◆ Assignment: Every line in the records below with the string "console" is to be copied out.

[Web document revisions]
=====

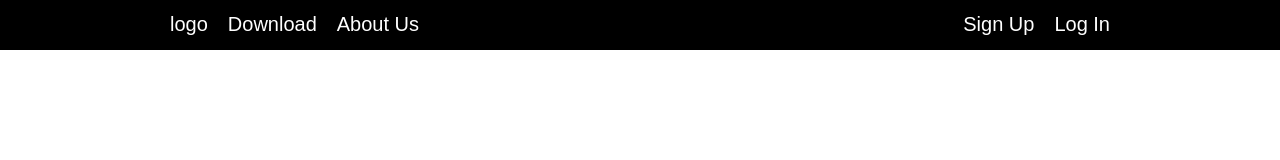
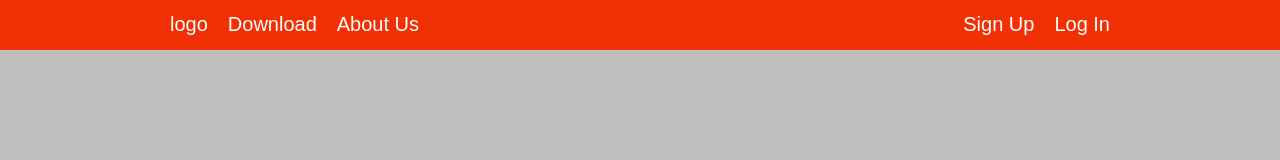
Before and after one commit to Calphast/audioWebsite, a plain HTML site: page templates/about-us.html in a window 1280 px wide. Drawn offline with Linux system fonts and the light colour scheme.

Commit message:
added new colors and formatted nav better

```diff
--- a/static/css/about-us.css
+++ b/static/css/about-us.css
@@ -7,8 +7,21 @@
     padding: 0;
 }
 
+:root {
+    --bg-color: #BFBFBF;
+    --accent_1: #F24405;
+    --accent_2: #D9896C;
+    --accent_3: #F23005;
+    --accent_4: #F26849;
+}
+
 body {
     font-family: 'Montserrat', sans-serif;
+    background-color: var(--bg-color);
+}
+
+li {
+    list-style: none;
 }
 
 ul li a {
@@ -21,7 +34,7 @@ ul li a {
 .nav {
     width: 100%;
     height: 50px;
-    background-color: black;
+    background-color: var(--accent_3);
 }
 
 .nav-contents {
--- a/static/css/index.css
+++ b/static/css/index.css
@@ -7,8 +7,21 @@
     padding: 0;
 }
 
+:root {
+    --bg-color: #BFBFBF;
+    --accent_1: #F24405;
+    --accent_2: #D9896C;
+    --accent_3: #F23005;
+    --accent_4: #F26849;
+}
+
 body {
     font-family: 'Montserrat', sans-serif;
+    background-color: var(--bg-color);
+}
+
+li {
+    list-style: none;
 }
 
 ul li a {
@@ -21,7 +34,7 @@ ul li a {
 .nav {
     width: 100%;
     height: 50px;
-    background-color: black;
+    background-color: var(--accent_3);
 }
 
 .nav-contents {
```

=====

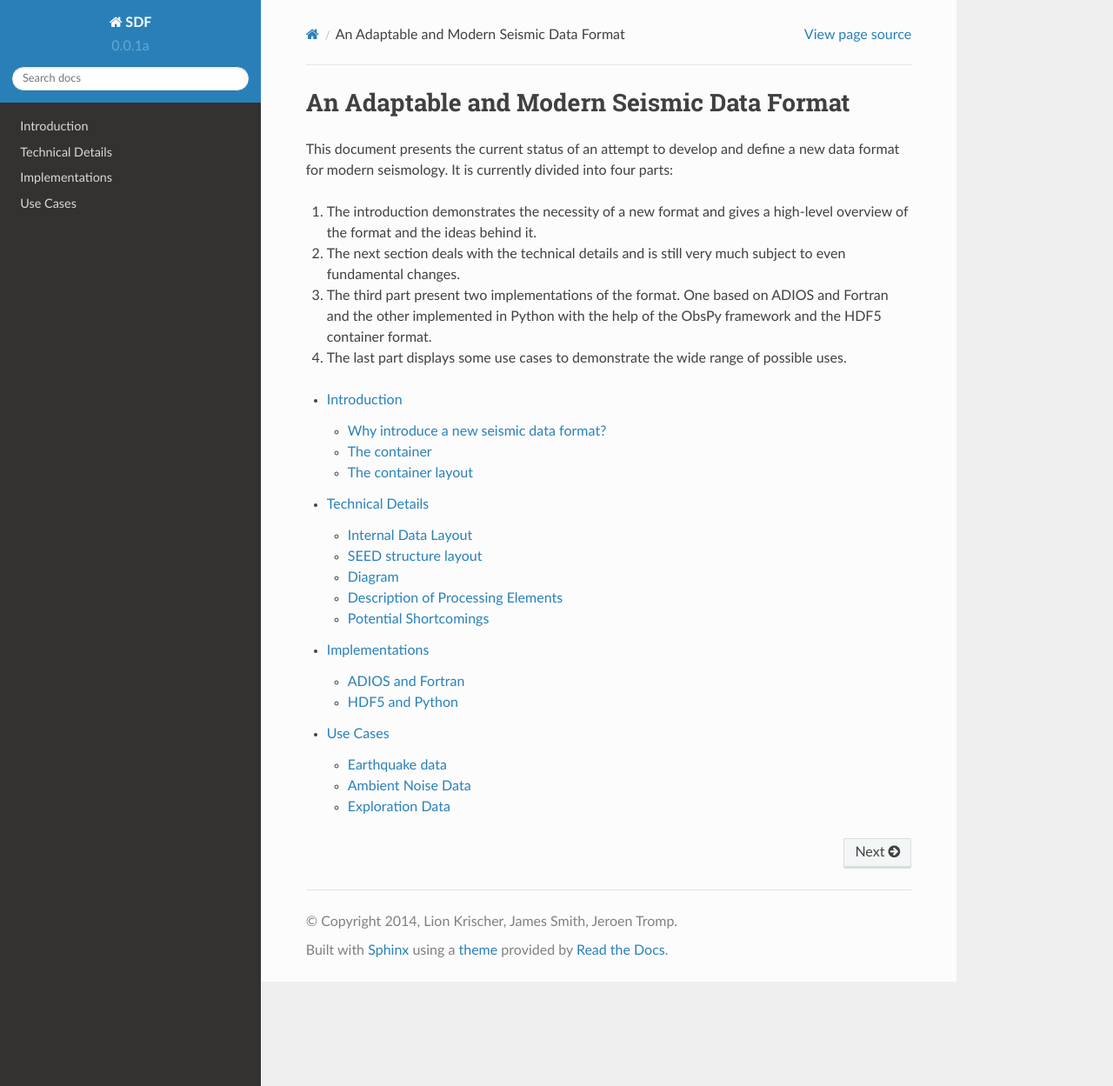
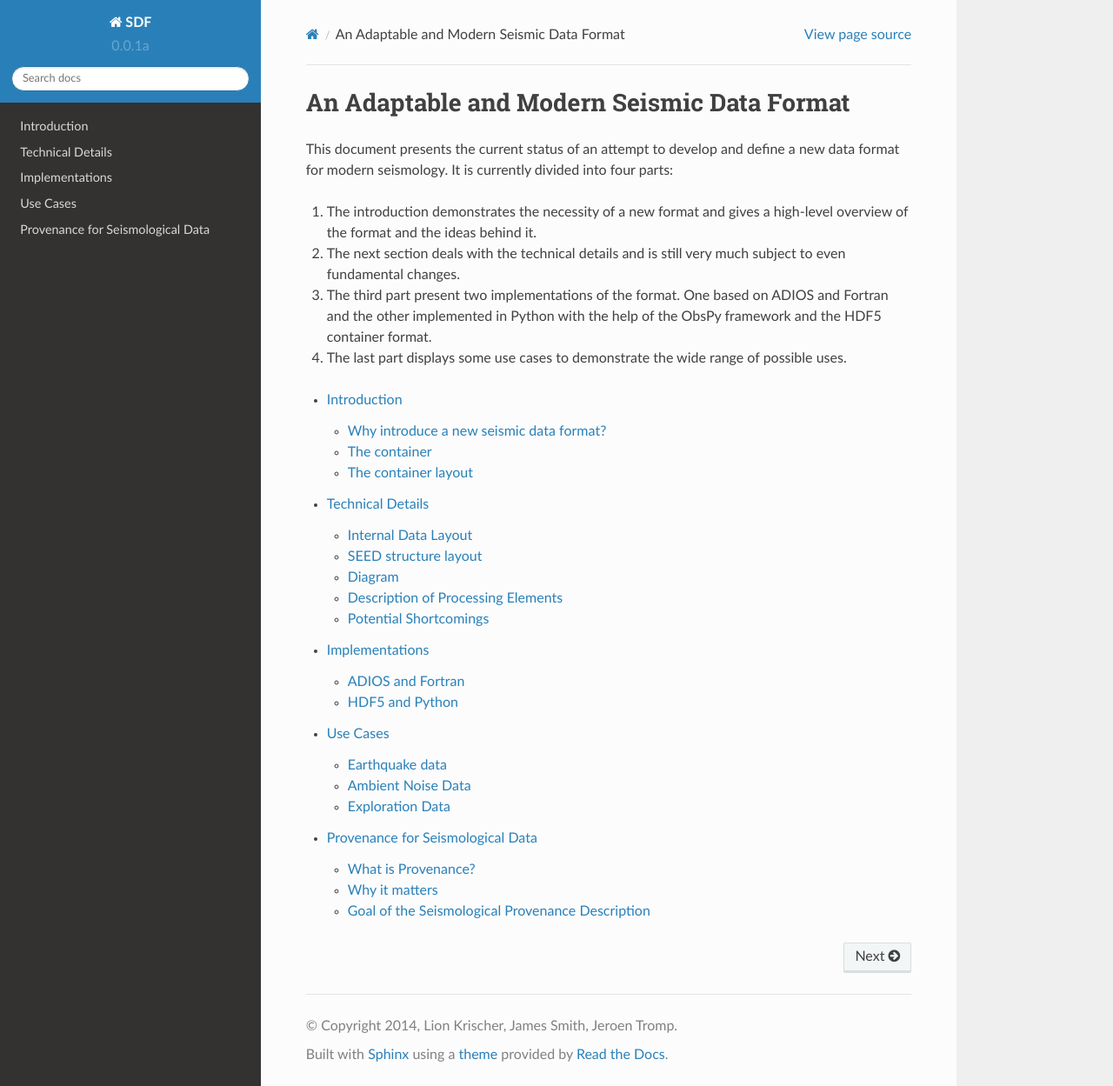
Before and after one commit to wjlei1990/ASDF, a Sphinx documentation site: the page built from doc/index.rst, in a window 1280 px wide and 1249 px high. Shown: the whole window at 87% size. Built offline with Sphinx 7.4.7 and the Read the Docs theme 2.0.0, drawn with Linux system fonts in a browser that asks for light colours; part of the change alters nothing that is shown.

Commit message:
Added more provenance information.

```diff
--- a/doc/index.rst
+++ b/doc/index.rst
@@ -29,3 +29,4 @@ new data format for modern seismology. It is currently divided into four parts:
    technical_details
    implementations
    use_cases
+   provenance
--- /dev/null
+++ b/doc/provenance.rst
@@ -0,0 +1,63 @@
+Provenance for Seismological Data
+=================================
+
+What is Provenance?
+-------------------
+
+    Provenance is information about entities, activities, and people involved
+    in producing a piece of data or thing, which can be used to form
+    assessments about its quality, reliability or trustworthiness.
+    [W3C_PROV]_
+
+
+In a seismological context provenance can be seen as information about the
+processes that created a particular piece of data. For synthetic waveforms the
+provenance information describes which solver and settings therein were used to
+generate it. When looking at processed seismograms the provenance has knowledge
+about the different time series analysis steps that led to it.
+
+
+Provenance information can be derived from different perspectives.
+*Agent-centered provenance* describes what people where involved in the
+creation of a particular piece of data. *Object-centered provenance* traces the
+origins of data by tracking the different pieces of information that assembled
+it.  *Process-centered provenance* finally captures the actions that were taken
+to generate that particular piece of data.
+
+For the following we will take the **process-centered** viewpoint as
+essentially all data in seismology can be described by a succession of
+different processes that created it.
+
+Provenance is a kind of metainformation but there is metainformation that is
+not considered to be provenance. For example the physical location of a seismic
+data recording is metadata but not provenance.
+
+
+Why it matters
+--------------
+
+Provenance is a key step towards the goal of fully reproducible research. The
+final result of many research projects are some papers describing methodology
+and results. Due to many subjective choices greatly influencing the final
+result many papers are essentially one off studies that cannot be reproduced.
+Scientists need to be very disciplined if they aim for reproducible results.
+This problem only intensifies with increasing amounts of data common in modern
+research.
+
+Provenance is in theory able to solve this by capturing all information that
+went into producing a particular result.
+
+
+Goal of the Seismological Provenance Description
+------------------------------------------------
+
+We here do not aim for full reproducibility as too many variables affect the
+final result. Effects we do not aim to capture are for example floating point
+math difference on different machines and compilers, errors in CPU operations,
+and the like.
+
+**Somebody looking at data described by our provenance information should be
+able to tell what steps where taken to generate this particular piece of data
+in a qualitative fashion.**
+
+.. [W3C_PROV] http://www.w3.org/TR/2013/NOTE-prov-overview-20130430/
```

=====

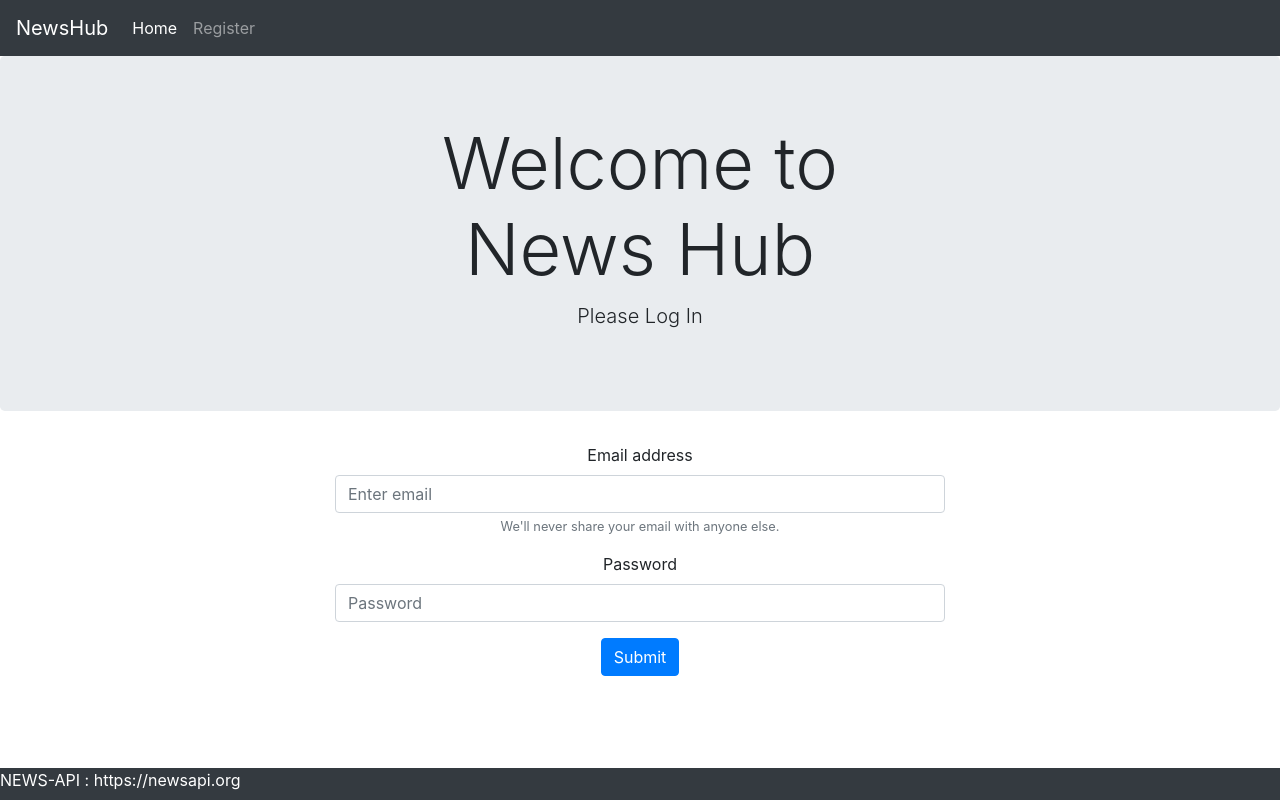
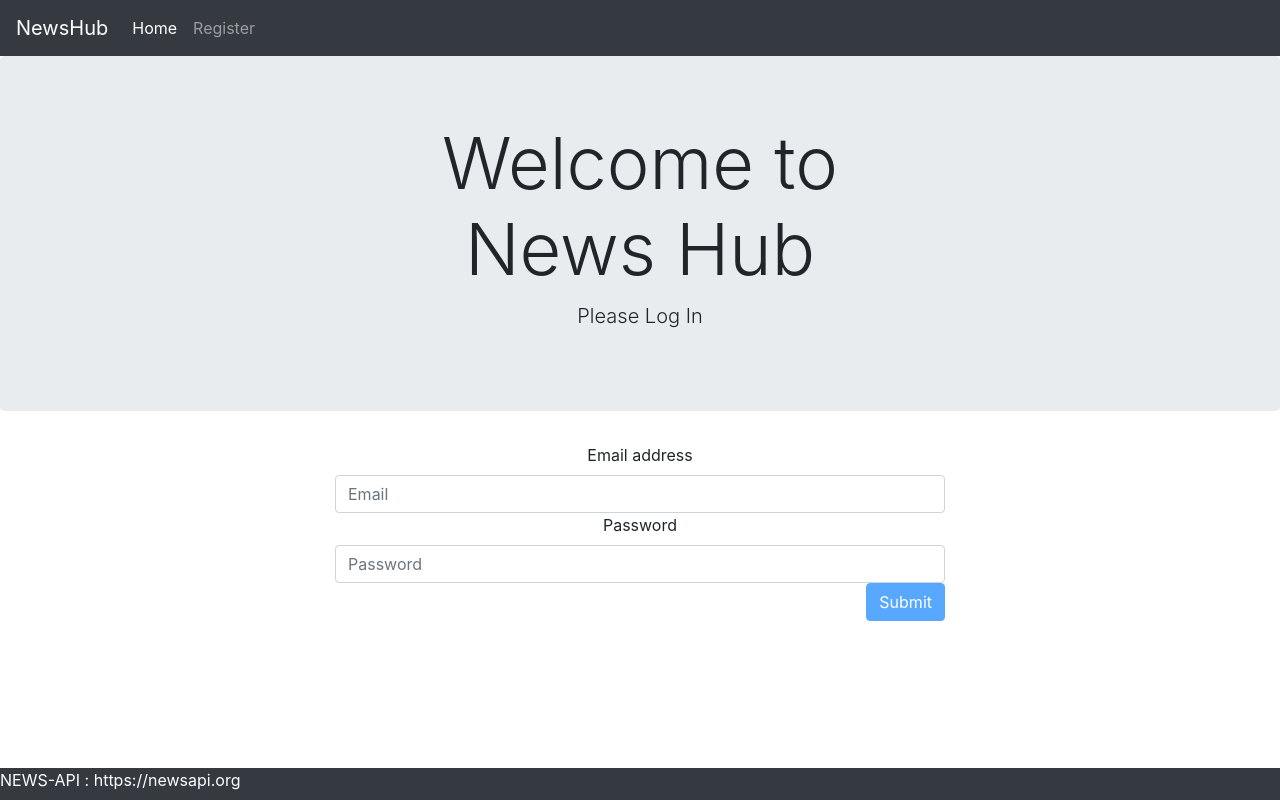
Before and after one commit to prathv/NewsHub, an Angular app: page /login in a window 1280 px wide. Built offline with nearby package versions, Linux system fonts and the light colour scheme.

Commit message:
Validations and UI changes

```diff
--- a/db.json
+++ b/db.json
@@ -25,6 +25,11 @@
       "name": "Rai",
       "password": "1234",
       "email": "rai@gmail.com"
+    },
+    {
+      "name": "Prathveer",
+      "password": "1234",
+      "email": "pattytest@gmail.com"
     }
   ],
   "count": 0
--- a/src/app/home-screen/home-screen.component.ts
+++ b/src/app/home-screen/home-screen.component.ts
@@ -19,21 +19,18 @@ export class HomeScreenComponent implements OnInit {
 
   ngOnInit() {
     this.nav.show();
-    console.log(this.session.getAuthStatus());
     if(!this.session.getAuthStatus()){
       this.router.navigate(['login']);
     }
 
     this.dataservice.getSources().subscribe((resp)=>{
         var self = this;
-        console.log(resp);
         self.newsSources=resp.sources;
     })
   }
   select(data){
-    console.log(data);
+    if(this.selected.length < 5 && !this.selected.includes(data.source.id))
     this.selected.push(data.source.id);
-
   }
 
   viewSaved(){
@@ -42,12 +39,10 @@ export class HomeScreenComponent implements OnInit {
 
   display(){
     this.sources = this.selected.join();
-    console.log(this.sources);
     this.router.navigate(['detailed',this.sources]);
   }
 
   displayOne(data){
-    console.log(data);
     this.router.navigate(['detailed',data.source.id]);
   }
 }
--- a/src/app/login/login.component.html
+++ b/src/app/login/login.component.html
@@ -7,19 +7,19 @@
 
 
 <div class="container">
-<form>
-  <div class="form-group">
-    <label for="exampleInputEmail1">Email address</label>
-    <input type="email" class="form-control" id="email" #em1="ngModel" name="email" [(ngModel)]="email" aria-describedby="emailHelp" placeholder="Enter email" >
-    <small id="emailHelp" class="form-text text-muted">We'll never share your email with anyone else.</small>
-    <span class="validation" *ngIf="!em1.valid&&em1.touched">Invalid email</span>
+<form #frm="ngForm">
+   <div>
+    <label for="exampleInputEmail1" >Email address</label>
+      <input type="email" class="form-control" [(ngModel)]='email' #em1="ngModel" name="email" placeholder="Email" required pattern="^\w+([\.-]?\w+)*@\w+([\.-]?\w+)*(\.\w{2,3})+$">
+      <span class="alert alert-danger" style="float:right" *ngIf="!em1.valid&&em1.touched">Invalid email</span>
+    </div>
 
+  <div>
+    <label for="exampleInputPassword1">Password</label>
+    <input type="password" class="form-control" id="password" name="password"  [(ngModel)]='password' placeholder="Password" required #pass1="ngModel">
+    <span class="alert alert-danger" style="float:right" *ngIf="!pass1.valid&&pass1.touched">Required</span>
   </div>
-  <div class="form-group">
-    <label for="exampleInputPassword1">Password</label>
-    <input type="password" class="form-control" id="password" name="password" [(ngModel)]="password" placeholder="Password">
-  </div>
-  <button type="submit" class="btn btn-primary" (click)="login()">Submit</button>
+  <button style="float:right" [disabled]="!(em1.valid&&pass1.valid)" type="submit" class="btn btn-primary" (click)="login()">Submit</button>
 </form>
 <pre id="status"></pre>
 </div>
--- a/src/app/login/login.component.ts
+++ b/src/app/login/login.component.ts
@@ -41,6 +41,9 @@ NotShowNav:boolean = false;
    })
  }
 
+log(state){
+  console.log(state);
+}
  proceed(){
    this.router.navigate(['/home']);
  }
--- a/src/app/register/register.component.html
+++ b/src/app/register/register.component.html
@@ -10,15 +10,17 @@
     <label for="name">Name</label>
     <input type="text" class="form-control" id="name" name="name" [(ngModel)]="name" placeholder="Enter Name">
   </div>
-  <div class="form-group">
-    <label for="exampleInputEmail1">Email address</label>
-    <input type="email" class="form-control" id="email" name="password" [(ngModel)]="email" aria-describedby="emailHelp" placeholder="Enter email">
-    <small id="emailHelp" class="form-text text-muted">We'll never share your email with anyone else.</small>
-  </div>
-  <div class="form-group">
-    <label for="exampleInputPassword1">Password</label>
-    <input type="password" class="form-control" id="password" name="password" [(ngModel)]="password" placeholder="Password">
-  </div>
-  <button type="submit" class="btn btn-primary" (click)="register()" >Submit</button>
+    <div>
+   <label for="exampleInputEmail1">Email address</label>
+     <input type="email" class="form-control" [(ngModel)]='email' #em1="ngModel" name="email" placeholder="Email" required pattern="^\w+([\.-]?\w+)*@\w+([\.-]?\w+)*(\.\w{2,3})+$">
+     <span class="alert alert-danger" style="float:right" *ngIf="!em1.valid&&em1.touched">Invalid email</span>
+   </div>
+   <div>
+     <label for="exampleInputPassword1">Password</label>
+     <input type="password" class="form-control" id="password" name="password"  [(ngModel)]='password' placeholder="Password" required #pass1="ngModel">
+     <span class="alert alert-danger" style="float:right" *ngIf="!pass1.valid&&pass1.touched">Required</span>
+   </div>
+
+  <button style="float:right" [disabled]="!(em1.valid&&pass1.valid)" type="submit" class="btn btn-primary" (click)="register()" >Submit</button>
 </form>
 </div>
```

=====

◆ Result below:
-    console.log(this.session.getAuthStatus());
-        console.log(resp);
-    console.log(data);
-    console.log(this.sources);
-    console.log(data);
+  console.log(state);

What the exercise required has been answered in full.